High-Risk Problem Gambling Down Slightly, Sports Wagering Rises In New Jersey, New Report Says

According to a report published September 28, high-stakes problem gambling in New Jersey decreased a little even as sports wagering increased.

High-risk problem gambling is three times higher in New Jersey that in any other US state:

However, according to the aforementioned report submitted by Rutgers University and paid for by the New Jersey’s Division of Gambling Enforcement, it was discovered that the problem mentioned above is three times greater in that state than in any other US state. Written between December 2020 and April 2021, the report inspects 15 forms of gambling, involving online or in-person casino gambling, purchasing scratch-off or lottery tickets, wagering on horses or sports, playing fantasy sports, keno or bingo or diving into risky trades actions, which in the mentioned report is shown as part of gambling.

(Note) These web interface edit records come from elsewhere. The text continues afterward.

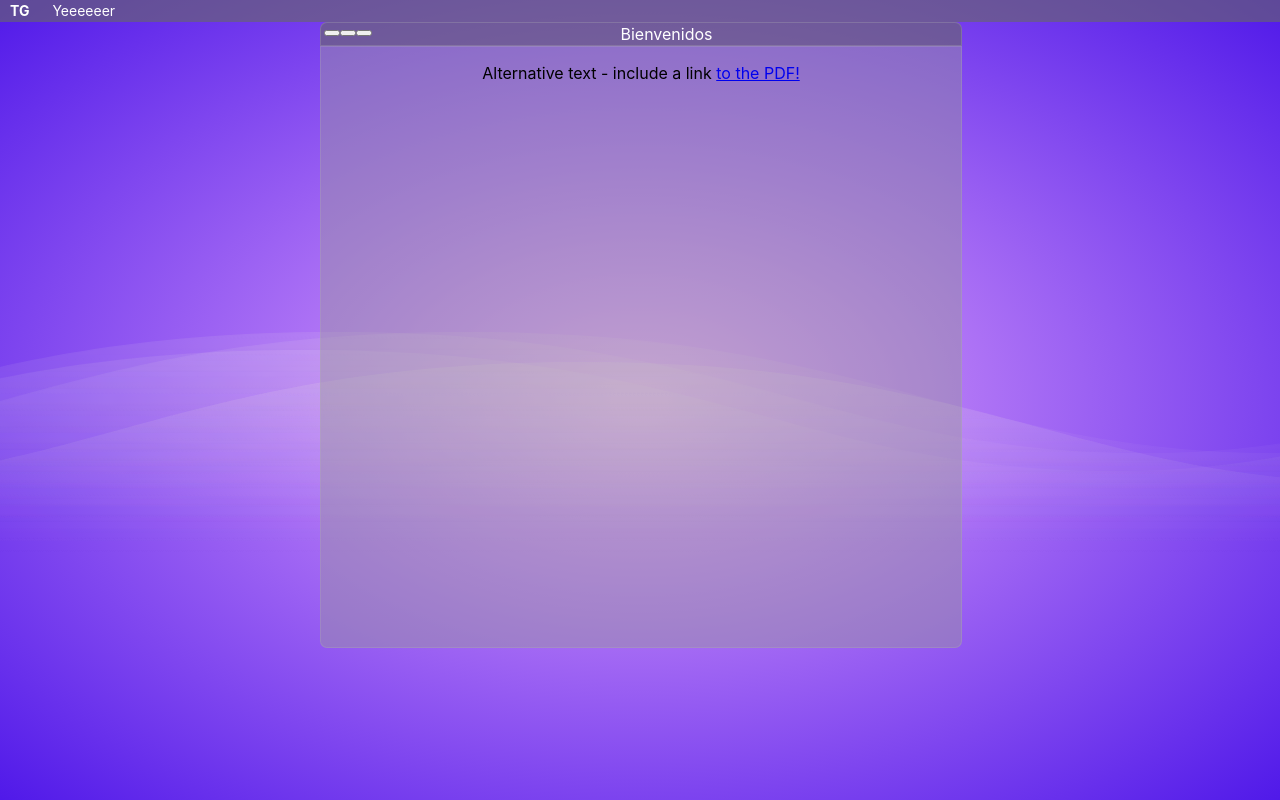
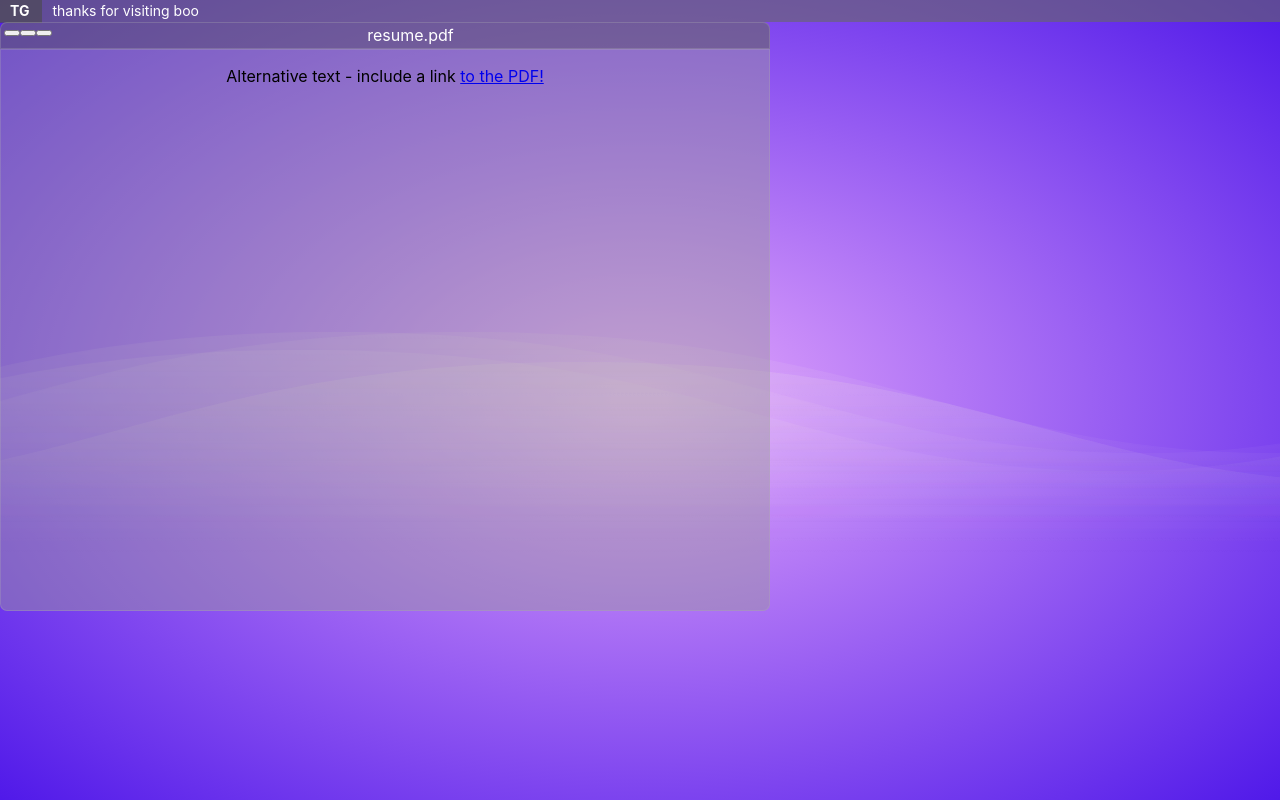
Before and after one commit to timgerstel/portfolio, a React (Create React App) app in the folder com.tgerst.portfolio/: page / in a window 1280 px wide. Shown: the top 800 px of the page. Built offline with nearby package versions, Linux system fonts and the light colour scheme.

Commit message:
Janky window manager
Signed-off-by: Timothy Gerstel <tim.gerstel@gmail.com>

```diff
--- a/com.tgerst.portfolio/src/App.css
+++ b/com.tgerst.portfolio/src/App.css
@@ -13,10 +13,6 @@
 
 .Desktop {
   width: 100%;
-  height: 100%;
-}
-
-.WindowManager {
   height: 100%;
 }
 
--- a/com.tgerst.portfolio/src/App.tsx
+++ b/com.tgerst.portfolio/src/App.tsx
@@ -1,30 +1,23 @@
-import React from 'react';
+import React, { useState, useEffect, useCallback } from 'react';
 import './App.css';
-import { RouterProvider } from './router/RouterContext';
-import { Link } from './router/Link';
-import { Route } from './router/Route';
-import { Routes } from './Routes';
+// import { RouterProvider } from './router/RouterContext';
+// import { Link } from './router/Link';
+// import { Route } from './router/Route';
+// import { Routes } from './Routes';
 import { MenuBar } from './MenuBar';
-import { Window } from './Window';
+import WinMan, {WindowManager} from './WindowManager'
+import { RESUME_JSX } from './default_windows/Resume'
 
 function App() {
-  const RESUME_JSX =  <object data="/desktop_files/resume.pdf" type="application/pdf" width="100%" height="100%">
-    <p>Alternative text - include a link <a href="http://africau.edu/images/default/sample.pdf">to the PDF!</a></p>
-  </object>
+  WinMan.getInstance().addWindow('AppMain.ResumeWindow','resume.pdf', RESUME_JSX)
+
   return (
     <div className="App">
       <MenuBar></MenuBar>
-      <div className="DesktopContainer" onMouseDown={(e) => {
-          console.log('desktop mouse down x: ' + e.clientX + ' y:' + e.clientY)
-        }} onMouseUp={(e) => {
-          console.log('desktop mouse up x: ' + e.clientX + ' y:' + e.clientY)
-      }}>
+      <div className="DesktopContainer">
         <div className="Desktop">
-          <div className="WindowManager">
-            <Window title="Bienvenidos" width="50%" height="75%" content={RESUME_JSX}></Window>
-          </div>
+          <WindowManager></WindowManager>
           <div className="IconGrid">
-
           </div>
           <div className="Wallpaper">
             <div className="wave"></div>
--- a/com.tgerst.portfolio/src/MenuBar.css
+++ b/com.tgerst.portfolio/src/MenuBar.css
@@ -25,6 +25,12 @@
   padding: 0 5px 0 5px;
   min-width: 30px;
   margin: 0;
+}
+
+
+/* Not the biggest fan of this styling, change it later */
+.MenuBarItem:hover {
+  background-color:rgba(75, 75, 75, 0.62)
 }
 
 .MenuBarItemBody {
--- a/com.tgerst.portfolio/src/MenuBar.tsx
+++ b/com.tgerst.portfolio/src/MenuBar.tsx
@@ -2,6 +2,8 @@ import React, { useEffect, useRef, useState } from 'react';
 import './MenuBar.css'
 import { MenuBarItem } from './MenuBarItem'
 import { useClickOutEvent } from './Utils'
+import WinMan from './WindowManager';
+import { RESUME_JSX } from './default_windows/Resume'
 
 interface Props {
   ActionList?: string[]
@@ -18,6 +20,7 @@ let MenuItems = [
     title: <b>TG</b>,
     children: [
       { title: 'About Tim Gerstel', action: (e: React.MouseEvent, callback: any) => {
+        WinMan.getInstance().addWindow('AppMain.ResumeWindow','resume.pdf', RESUME_JSX)
         callback()
       }},
       { title: 'Email Tim Gerstel', action: (e: React.MouseEvent, callback: any) => {
@@ -28,14 +31,17 @@ let MenuItems = [
     action: (e: React.MouseEvent, callback: any) => { callback() }
   },
   {
-    title: 'Yeeeeeer',
+    title: 'thanks for visiting boo',
     children: [
-      { title: 'you already kno what it is', action: (e: React.MouseEvent, callback: any) => { callback() }},
-      { title: 'this gon be something eventually >',
+      { title: 'i had someone tell me i fell off', action: (e: React.MouseEvent, callback: any) => { callback() }},
+      { title: 'oo i needed that >',
         children: [
-          { title: 'what im sayin is...', action: (e: React.MouseEvent, callback: any) => { callback() }},
-          { title: 'but for right now its kinda janky i know iknow >', children: [
-            { title: 'ayy yo', action: (e: React.MouseEvent, callback: any) => { callback() }},
+          { title: 'and they wanna see me pick it back up...', action: (e: React.MouseEvent, callback: any) => { callback() }},
+          { title: 'well whered i leave it at? >', children: [
+            { title: 'ayy yo', action: (e: React.MouseEvent, callback: any) => {
+              console.log('ayy yo clicked')
+              WinMan.getInstance().addWindow('AppMain.WheelchairJimmy', 'champagne papi', <img src="https://i.kym-cdn.com/entries/icons/mobile/000/009/605/21953.jpg" width="100%" height="100%"></img>)
+              callback() }},
           ],
           action: (e: React.MouseEvent, callback: any) => {callback()} }
         ],
--- a/com.tgerst.portfolio/src/MenuBarItem.tsx
+++ b/com.tgerst.portfolio/src/MenuBarItem.tsx
@@ -31,9 +31,9 @@ export const MenuBarItem: React.FC<Props> = (props) => {
   // }, [activeItem])
 
   return (
-    <div className="MenuBarItem" onMouseEnter={mouseEnterHandler} onBlur={() => setActiveItem('-1')}>
-      <div className="MenuBarItemBody" >
-        <span className="MenuBarItemTitle" onClick={clickHandler}>{props.itemObj.title}</span>
+    <div className="MenuBarItem" onClick={clickHandler} onMouseEnter={mouseEnterHandler} onBlur={() => setActiveItem('-1')}>
+      <div className="MenuBarItemBody">
+        <span className="MenuBarItemTitle" >{props.itemObj.title}</span>
         <div className={isActive ? "MenuBarItem-Dropdown Show-Dropdown" : "MenuBarItem-Dropdown"} onMouseEnter={mouseEnterHandler}>
           {props.itemObj.children?.map((val: any, ind: number) => {
             return <MenuBarItem itemObj={val} key={ind} id={`${props.id}.${ind}`} activeItem={activeItem} setActive={setActiveItem}></MenuBarItem>
--- a/com.tgerst.portfolio/src/Window.css
+++ b/com.tgerst.portfolio/src/Window.css
@@ -1,6 +1,5 @@
 .DesktopWindow {
-  margin: 0 auto;
-  position: relative;
+  position: absolute;
 }
 
 .WindowTitleBar {
@@ -11,7 +10,7 @@
   border: 0.5px solid rgba(177, 177, 177, 0.274);
   width: 100%;
   padding-bottom: 0;
-  line-height: 22px;
+  line-height: 25px;
 }
 
 .WindowControls {
--- a/com.tgerst.portfolio/src/Window.tsx
+++ b/com.tgerst.portfolio/src/Window.tsx
@@ -1,7 +1,6 @@
-import React, { useEffect, useRef, useState } from 'react'
-import ReactDOM from 'react-dom';
-import { collapseTextChangeRangesAcrossMultipleVersions, isTemplateLiteralToken } from 'typescript';
+import React, { useCallback, useEffect, useRef, useState } from 'react';
 import { useClickOutEvent } from './Utils'
+import WinMan from './WindowManager';
 import './Window.css'
 
 interface Props {
@@ -13,11 +12,12 @@ interface Props {
   startingX?: string;
   startingY?: string;
   startInBackground?: boolean;
+  showing?: boolean;
+  windowId: any;
 }
 
 export const Window: React.FC<Props> = (props) => {
-  const [windowState, setWindowState] = useState({ top: 0, left: 0, dragging: false, rel: {top: 0, left: 0 } });
-  const [showing, setShowing] = useState(true);
+  const [windowState, setWindowState] = useState({ top: 22, left: 0, dragging: false, rel: {top: 0, left: 0 } });
   const TitleBarRef = useRef(null);
 
   const onMouseMove = (e: any) => {
@@ -27,7 +27,7 @@ export const Window: React.FC<Props> = (props) => {
     // console.log('e.pageY: ', e.pageY);
     // console.log('windowState.rel.top: ', topDiff);
     // console.log('top: topDiff >= 0 ? topDiff : 0', topDiff >= 0 ? topDiff : 0);
-    setWindowState({top: topDiff >= 0 ? topDiff : 0, left: leftDiff, dragging: windowState.dragging, rel: { top: windowState.rel.top, left: windowState.rel.left }});
+    setWindowState({top: topDiff >= 22 ? topDiff : 22, left: leftDiff, dragging: windowState.dragging, rel: { top: windowState.rel.top, left: windowState.rel.left }});
     // console.log('onMouseMove windowState:', windowState);
     e.stopPropagation();
     e.preventDefault();
@@ -38,8 +38,11 @@ export const Window: React.FC<Props> = (props) => {
     if (TitleBarRef.current) {
       const topDiff = e.pageY - windowState.rel.top;
       const leftDiff = e.pageX - windowState.rel.left;
+      const { clientWidth } = TitleBarRef.current;
       var computedStyle = window.getComputedStyle(TitleBarRef.current);
       var pos = { top: parseInt(computedStyle.top), left: parseInt(computedStyle.left) };
+      console.log('clientWidth: ', clientWidth);
+      console.log('mouseDown pos:', pos);
       // console.log('computed style: ', pos);
       setWindowState({ top: windowState.top, left: windowState.left, dragging: true, rel: { top: e.pageY - pos.top, left: e.pageX - pos.left } });
     } else {
@@ -55,20 +58,15 @@ export const Window: React.FC<Props> = (props) => {
     e.preventDefault();
   }
 
-  // useEffect(() => {
-  //   console.log('draggign? :', windowState.dragging);
-  // }, [windowState.dragging])
-
-  return showing && <div className="DesktopWindow" style={{
+  return <div className="DesktopWindow" style={{
       width: props.width,
       height: props.height,
       left: windowState.left,
       top: windowState.top
     }}>
-    <div className="WindowTitleBar" ref={ TitleBarRef } onMouseMove={ onMouseMove} onMouseDown={ onMouseDown } onMouseUp={ onMouseUp } style={{      left: windowState.left,
-      top: windowState.top}}>
+    <div className="WindowTitleBar" ref={ TitleBarRef } onMouseMove={ onMouseMove} onMouseDown={ onMouseDown } onMouseUp={ onMouseUp } style={{ left: windowState.left, top: windowState.top}}>
       <div className="WindowControls">
-        <button onClick={() => setShowing(false)}></button>
+        <button onClick={() => {WinMan.getInstance().closeWindow(props.windowId)}}></button>
         <button></button>
         <button></button>
       </div>
--- /dev/null
+++ b/com.tgerst.portfolio/src/WindowManager.tsx
@@ -0,0 +1,55 @@
+import { useCallback, useState } from 'react';
+import { Window } from './Window'
+
+interface Props {
+  windows?: any;
+}
+
+export default class WinMan {
+  windows: any = {};
+  static sharedInstance: WinMan;
+  private forceRenderFunc: any;
+
+  public static getInstance(): WinMan {
+    if(!WinMan.sharedInstance) {
+      WinMan.sharedInstance = new WinMan();
+    }
+    return WinMan.sharedInstance;
+  }
+
+  addWindow(uniqueId: string, title: string, content: any) {
+    console.log('adding window');
+    this.windows[uniqueId] = <Window windowId={uniqueId} title={title} key={uniqueId} width="60%" height="70%" content={content}></Window>
+    if(this.forceRenderFunc != null) this.forceRenderFunc();
+  }
+
+  closeWindow(uniqueId: any) {
+    delete this.windows[uniqueId];
+    console.log('closed window', uniqueId);
+    console.log('window:' , this.windows);
+    if(this.forceRenderFunc != null)  this.forceRenderFunc();
+  }
+
+  setForceWindowFunc(f: any){
+    this.forceRenderFunc = f;
+  }
+
+  getWindows() {
+    return this.windows;
+  }
+}
+
+export const WindowManager: React.FC<Props> = (props) => {
+  // todo: fix this hack
+  // Cannot update a component (`WindowManager`) while rendering a different component (`App`)
+  const [, updateState] = useState({});
+  const forceUpdate = useCallback(() => updateState({}), []);
+  WinMan.getInstance().setForceWindowFunc(forceUpdate);
+
+  return <div className="WindowManager" style={{height: "100%"}}>
+    {Object.keys(WinMan.getInstance().getWindows()).map((window: any, id: any) => {
+      console.log('rendering window', window)
+      return WinMan.getInstance().getWindows()[window];
+    })}
+  </div>
+}
--- /dev/null
+++ b/com.tgerst.portfolio/src/default_windows/Resume.tsx
@@ -0,0 +1,10 @@
+import { Window } from '../Window';
+
+export const RESUME_JSX =  <object data="/desktop_files/resume.pdf" type="application/pdf" width="100%" height="100%">
+<p>Alternative text - include a link <a href="http://africau.edu/images/default/sample.pdf">to the PDF!</a></p>
+</object>
+
+export var ResWindShowing = true;
+export const setResWindShowing = (val: boolean) => {
+  ResWindShowing = val;
+}
```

Commenting on the report, Attorney General Matthew Platkin commented as reported by Associated Press News: “We are taking a comprehensive look at the pervasiveness of gambling across the state. The report may better identify challenges for at-risk populations and spur the creation of programs to help them.” Additionally, Lia Nower of Rutgers University’s School of Social Work, Center for Gambling Studies, added: “The state is trying to learn as much as it can about gamblers’ activities to spot problems and offer help. New Jersey has led the nation in evaluating every bet placed online, and addressing the impact of wagering on its residents. This report provides evidence to guide prevention and education efforts for those at highest risk for gambling problems: Younger adults, members of ethnic and racial minority groups, and those who gamble on multiple activities and bet both online and in land-based venues.”

However, this report represents the first since 2017 to study this issue. The one from 2017 was an initial study completed to assess the effect of gambling via internet and officially started in New Jersey during November 2013.

Reason for reduction:

Although sports wagering has really taken off in the state, as of 2018, the total high-risk gambling rate has decreased from 6.3% to 5.6%. Also moderate and low risk gambling also reduced from nearly 15% to nearly 13%. To address the issue, the state has taken few steps, involving going out of its way to ease the rules for individuals who want to self-exclude from wagering, putting a statewide coordinator with a task to provide “all responsible gambling efforts”, establishing standards for ads for sports wagering firms and casinos, and collaborating with firms to utilize technology to supervise online wagering and to help vulnerable users.

Also, 61% of people from New Jersey have participated in minimum 1 gambling activity during the past 12 months, a 70% drop from the former report. Participation in sports wagering has grown from 15% during 2017 to more than 19% during 2021, and the number of people who only gamble online has tripled over the same period, from 5% to 15%. Furthermore, also for the mentioned period, the number of individuals who only gamble in-person fell from almost 76% to 49%, reflecting the worries of Atlantic City casino officials that a large number of the 9 existing casinos have not yet managed to go back to pre-COVID-19 profit levels when looking at cash earned from in-person players.

Lottery as the most popular form of gambling:

The most famous type of gambling stayed buying lottery tickets, 73% but fell by nearly 7% when it comes to popularity, and instant scratch-off tickets, 59.1% which also fell by nearly 5%. However, nearly 25% of respondents are included in high-risk stock trading, which involves margins or in-options, which is almost seven times more compared to the previous survey.

Individuals who engage in gambling were definitely more likely to binge-drink, experience mental health or drug use problems and use alcohol, illicit drugs and tobacco. Furthermore, the aforementioned university researches examined 3,512 state adults via online surveys or telephone and studied their gambling activities or self-reported patterns.